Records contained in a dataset

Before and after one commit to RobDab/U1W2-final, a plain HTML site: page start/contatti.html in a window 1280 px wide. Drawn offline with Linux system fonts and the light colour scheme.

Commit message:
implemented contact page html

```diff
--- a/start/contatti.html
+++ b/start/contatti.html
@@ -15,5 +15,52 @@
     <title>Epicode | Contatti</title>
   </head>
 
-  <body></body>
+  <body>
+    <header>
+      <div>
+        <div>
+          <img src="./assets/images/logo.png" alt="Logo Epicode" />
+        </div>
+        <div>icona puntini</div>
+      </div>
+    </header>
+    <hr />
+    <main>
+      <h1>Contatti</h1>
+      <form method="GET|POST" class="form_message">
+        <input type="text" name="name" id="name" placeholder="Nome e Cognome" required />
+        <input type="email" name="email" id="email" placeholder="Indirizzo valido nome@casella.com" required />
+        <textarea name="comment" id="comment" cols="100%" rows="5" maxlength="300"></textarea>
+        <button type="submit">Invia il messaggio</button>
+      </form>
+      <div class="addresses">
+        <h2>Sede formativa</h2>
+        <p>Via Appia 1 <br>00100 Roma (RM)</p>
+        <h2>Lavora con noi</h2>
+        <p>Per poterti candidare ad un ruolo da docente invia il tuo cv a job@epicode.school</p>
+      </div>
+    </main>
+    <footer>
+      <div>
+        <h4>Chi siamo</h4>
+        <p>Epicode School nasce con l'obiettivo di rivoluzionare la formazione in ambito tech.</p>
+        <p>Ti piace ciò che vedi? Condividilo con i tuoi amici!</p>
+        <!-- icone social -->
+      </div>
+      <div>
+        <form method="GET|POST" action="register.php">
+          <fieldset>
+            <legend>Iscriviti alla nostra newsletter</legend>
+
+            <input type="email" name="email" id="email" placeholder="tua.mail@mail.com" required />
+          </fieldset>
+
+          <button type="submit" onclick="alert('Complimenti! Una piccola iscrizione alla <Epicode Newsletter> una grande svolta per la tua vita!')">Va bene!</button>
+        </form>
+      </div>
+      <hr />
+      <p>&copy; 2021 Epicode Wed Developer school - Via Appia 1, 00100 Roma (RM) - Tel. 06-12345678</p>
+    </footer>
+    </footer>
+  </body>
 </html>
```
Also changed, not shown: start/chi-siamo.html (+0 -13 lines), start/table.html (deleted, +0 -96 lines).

* EXERCISE AIM:
Restate the records above verbatim, omitting no line.

* WORKED SOLUTION:
Before and after one commit to RobDab/U1W2-final, a plain HTML site: page start/contatti.html in a window 1280 px wide. Drawn offline with Linux system fonts and the light colour scheme.

Commit message:
implemented contact page html

```diff
--- a/start/contatti.html
+++ b/start/contatti.html
@@ -15,5 +15,52 @@
     <title>Epicode | Contatti</title>
   </head>
 
-  <body></body>
+  <body>
+    <header>
+      <div>
+        <div>
+          <img src="./assets/images/logo.png" alt="Logo Epicode" />
+        </div>
+        <div>icona puntini</div>
+      </div>
+    </header>
+    <hr />
+    <main>
+      <h1>Contatti</h1>
+      <form method="GET|POST" class="form_message">
+        <input type="text" name="name" id="name" placeholder="Nome e Cognome" required />
+        <input type="email" name="email" id="email" placeholder="Indirizzo valido nome@casella.com" required />
+        <textarea name="comment" id="comment" cols="100%" rows="5" maxlength="300"></textarea>
+        <button type="submit">Invia il messaggio</button>
+      </form>
+      <div class="addresses">
+        <h2>Sede formativa</h2>
+        <p>Via Appia 1 <br>00100 Roma (RM)</p>
+        <h2>Lavora con noi</h2>
+        <p>Per poterti candidare ad un ruolo da docente invia il tuo cv a job@epicode.school</p>
+      </div>
+    </main>
+    <footer>
+      <div>
+        <h4>Chi siamo</h4>
+        <p>Epicode School nasce con l'obiettivo di rivoluzionare la formazione in ambito tech.</p>
+        <p>Ti piace ciò che vedi? Condividilo con i tuoi amici!</p>
+        <!-- icone social -->
+      </div>
+      <div>
+        <form method="GET|POST" action="register.php">
+          <fieldset>
+            <legend>Iscriviti alla nostra newsletter</legend>
+
+            <input type="email" name="email" id="email" placeholder="tua.mail@mail.com" required />
+          </fieldset>
+
+          <button type="submit" onclick="alert('Complimenti! Una piccola iscrizione alla <Epicode Newsletter> una grande svolta per la tua vita!')">Va bene!</button>
+        </form>
+      </div>
+      <hr />
+      <p>&copy; 2021 Epicode Wed Developer school - Via Appia 1, 00100 Roma (RM) - Tel. 06-12345678</p>
+    </footer>
+    </footer>
+  </body>
 </html>
```
Also changed, not shown: start/chi-siamo.html (+0 -13 lines), start/table.html (deleted, +0 -96 lines).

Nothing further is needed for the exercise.